▶ Instructions to follow:
Among the records below, find the line that has "For each repository"; from there, give the lines again exactly, and stop after the line that has "Bronze tables transformed)".

(Entries taken from a collection)
◆ ◆ ◆ ◆
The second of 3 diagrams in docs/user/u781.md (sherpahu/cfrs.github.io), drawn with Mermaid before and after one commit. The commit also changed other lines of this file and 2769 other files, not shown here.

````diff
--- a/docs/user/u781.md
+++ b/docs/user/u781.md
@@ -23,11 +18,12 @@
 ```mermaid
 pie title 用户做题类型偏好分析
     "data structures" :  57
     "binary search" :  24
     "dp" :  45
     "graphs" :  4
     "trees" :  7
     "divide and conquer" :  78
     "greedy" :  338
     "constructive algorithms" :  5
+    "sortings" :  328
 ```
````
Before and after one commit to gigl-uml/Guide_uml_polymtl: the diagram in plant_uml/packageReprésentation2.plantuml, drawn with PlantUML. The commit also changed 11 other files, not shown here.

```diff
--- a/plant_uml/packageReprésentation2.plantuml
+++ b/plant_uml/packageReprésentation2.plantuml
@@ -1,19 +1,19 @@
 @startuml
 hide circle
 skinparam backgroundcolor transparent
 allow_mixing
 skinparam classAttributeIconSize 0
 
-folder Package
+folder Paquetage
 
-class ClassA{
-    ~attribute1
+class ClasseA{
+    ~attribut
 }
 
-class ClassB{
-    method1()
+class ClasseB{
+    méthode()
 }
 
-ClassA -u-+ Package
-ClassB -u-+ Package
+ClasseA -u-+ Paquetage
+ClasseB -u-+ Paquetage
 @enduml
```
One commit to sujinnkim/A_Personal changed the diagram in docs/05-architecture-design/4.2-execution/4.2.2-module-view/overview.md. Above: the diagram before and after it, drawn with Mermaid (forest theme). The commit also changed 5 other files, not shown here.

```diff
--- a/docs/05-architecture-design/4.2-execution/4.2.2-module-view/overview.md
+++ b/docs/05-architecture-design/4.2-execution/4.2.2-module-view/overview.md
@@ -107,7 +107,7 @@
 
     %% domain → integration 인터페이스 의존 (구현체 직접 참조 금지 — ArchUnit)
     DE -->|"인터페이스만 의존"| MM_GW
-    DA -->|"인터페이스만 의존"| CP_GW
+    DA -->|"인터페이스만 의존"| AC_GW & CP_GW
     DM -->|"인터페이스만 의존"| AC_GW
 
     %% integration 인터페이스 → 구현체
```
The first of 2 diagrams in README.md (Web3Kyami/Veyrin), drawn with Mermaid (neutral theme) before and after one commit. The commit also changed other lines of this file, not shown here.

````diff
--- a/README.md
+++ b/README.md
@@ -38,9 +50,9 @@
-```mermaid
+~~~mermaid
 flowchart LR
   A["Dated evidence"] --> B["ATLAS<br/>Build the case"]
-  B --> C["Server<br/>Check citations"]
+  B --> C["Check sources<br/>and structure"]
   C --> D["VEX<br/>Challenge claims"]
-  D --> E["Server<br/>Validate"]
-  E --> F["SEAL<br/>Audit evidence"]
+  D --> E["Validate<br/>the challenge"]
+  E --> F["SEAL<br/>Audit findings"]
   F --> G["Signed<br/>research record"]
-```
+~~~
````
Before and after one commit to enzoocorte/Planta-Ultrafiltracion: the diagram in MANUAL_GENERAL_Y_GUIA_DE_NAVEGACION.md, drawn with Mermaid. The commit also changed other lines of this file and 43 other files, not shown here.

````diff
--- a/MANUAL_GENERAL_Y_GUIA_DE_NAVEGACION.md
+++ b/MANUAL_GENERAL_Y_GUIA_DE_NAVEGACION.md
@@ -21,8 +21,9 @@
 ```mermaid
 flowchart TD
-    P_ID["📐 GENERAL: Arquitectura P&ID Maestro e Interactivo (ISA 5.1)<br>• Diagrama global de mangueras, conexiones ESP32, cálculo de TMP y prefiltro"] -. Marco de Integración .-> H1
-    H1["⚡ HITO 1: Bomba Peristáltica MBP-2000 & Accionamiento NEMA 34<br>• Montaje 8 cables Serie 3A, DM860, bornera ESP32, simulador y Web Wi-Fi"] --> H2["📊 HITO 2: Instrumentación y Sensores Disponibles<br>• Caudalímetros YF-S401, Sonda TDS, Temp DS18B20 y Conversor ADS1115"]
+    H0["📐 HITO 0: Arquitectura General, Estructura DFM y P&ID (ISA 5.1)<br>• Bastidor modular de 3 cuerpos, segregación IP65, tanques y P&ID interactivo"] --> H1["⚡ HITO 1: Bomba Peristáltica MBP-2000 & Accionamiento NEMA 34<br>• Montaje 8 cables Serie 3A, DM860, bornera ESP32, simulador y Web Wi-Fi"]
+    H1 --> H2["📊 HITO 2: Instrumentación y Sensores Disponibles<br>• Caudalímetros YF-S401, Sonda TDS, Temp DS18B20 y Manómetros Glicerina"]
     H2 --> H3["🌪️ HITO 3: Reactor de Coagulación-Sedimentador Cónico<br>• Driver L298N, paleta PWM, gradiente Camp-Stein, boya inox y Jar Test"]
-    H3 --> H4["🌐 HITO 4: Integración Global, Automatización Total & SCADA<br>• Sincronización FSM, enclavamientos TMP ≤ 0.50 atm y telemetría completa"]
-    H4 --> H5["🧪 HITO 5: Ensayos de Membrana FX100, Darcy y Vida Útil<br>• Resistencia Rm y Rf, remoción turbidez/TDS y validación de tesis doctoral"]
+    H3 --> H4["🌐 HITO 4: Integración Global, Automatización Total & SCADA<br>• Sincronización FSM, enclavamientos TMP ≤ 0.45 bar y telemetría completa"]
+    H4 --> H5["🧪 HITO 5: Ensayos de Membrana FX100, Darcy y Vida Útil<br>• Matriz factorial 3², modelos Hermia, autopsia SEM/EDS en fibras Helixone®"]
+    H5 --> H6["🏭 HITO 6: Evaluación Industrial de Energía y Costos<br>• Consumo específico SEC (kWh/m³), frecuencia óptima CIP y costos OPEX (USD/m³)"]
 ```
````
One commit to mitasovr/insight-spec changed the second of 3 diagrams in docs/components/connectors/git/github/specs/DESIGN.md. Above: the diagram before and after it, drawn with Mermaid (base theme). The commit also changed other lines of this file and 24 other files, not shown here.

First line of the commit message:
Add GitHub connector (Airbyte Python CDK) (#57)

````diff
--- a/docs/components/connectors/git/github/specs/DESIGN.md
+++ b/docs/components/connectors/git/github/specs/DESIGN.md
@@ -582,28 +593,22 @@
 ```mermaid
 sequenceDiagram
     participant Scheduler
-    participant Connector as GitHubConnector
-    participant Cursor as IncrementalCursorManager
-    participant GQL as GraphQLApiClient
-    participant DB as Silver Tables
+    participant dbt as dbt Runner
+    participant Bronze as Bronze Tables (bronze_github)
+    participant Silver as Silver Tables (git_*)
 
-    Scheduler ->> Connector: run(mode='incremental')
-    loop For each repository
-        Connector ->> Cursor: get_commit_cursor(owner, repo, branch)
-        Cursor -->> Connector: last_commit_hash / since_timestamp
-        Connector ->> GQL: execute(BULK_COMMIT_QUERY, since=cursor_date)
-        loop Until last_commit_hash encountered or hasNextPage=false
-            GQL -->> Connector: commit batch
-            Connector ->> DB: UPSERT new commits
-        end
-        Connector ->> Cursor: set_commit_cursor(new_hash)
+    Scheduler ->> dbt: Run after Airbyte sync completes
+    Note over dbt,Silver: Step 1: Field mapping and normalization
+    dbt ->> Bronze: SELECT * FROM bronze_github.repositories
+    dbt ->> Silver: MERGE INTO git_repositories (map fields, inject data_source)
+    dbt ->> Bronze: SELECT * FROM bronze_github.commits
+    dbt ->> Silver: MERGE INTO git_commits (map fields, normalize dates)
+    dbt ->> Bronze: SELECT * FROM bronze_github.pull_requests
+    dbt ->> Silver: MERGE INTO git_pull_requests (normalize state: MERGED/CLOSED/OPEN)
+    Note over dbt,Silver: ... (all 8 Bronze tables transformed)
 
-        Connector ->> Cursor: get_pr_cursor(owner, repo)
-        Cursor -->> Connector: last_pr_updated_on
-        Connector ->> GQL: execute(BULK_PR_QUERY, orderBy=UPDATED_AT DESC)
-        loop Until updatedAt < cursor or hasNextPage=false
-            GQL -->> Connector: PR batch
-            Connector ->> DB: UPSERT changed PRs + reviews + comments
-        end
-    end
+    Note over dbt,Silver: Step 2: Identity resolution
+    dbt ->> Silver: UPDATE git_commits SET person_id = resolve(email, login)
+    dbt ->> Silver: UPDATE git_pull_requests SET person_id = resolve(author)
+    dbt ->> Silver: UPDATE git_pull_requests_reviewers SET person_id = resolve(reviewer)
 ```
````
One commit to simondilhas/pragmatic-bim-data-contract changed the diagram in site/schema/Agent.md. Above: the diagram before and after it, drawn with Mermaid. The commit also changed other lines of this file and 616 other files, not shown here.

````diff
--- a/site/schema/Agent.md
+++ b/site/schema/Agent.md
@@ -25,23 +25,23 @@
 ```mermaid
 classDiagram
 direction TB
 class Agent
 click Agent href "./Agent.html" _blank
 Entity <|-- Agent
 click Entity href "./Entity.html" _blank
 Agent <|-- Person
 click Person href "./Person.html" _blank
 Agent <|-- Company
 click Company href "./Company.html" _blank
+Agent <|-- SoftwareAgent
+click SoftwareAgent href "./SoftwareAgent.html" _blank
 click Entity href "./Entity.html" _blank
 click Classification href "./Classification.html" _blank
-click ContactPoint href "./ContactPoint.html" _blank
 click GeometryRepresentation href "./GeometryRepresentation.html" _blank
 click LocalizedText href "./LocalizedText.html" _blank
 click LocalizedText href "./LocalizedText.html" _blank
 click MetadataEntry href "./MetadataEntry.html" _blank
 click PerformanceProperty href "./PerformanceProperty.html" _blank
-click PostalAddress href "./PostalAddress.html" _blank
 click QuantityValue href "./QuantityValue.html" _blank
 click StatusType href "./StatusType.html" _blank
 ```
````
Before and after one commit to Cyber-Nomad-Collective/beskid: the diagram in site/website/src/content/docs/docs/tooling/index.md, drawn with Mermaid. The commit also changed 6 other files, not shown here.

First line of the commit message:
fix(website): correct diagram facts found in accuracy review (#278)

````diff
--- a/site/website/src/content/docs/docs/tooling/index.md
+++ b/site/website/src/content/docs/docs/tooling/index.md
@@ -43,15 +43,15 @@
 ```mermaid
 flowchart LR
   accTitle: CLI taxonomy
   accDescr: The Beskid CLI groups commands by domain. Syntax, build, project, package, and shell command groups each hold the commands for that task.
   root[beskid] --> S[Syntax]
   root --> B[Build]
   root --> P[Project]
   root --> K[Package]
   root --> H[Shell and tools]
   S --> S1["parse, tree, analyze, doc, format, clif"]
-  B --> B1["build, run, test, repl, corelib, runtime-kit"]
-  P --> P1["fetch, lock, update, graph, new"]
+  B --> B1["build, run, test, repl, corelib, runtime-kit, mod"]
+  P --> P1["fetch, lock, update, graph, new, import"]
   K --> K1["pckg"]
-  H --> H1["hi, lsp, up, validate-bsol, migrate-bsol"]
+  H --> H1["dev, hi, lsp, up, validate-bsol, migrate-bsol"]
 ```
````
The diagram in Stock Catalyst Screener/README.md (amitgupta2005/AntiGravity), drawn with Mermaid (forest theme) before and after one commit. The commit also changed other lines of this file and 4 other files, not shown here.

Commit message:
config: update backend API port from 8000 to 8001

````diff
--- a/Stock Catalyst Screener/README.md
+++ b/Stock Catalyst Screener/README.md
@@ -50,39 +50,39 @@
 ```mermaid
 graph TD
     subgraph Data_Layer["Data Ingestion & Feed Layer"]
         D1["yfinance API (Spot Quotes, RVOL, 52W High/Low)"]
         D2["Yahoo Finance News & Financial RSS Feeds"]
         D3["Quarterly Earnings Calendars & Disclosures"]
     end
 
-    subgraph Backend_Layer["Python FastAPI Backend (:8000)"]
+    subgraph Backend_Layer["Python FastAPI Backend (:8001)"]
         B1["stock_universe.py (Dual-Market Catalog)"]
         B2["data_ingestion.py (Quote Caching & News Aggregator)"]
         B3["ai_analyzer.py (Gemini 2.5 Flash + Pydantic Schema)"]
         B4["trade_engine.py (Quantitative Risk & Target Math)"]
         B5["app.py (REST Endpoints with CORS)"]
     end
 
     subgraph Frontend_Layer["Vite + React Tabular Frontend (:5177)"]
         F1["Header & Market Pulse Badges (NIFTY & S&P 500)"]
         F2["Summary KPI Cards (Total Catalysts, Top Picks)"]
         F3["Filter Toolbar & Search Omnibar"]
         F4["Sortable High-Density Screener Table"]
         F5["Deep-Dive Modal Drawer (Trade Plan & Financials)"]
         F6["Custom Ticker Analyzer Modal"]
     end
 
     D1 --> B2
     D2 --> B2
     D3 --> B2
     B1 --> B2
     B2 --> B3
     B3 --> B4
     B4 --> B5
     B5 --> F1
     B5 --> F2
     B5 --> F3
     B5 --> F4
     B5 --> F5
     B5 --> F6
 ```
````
◆ ◆ ◆ ◆
▶ Result below:
-    loop For each repository
-        Connector ->> Cursor: get_commit_cursor(owner, repo, branch)
-        Cursor -->> Connector: last_commit_hash / since_timestamp
-        Connector ->> GQL: execute(BULK_COMMIT_QUERY, since=cursor_date)
-        loop Until last_commit_hash encountered or hasNextPage=false
-            GQL -->> Connector: commit batch
-            Connector ->> DB: UPSERT new commits
-        end
-        Connector ->> Cursor: set_commit_cursor(new_hash)
+    Scheduler ->> dbt: Run after Airbyte sync completes
+    Note over dbt,Silver: Step 1: Field mapping and normalization
+    dbt ->> Bronze: SELECT * FROM bronze_github.repositories
+    dbt ->> Silver: MERGE INTO git_repositories (map fields, inject data_source)
+    dbt ->> Bronze: SELECT * FROM bronze_github.commits
+    dbt ->> Silver: MERGE INTO git_commits (map fields, normalize dates)
+    dbt ->> Bronze: SELECT * FROM bronze_github.pull_requests
+    dbt ->> Silver: MERGE INTO git_pull_requests (normalize state: MERGED/CLOSED/OPEN)
+    Note over dbt,Silver: ... (all 8 Bronze tables transformed)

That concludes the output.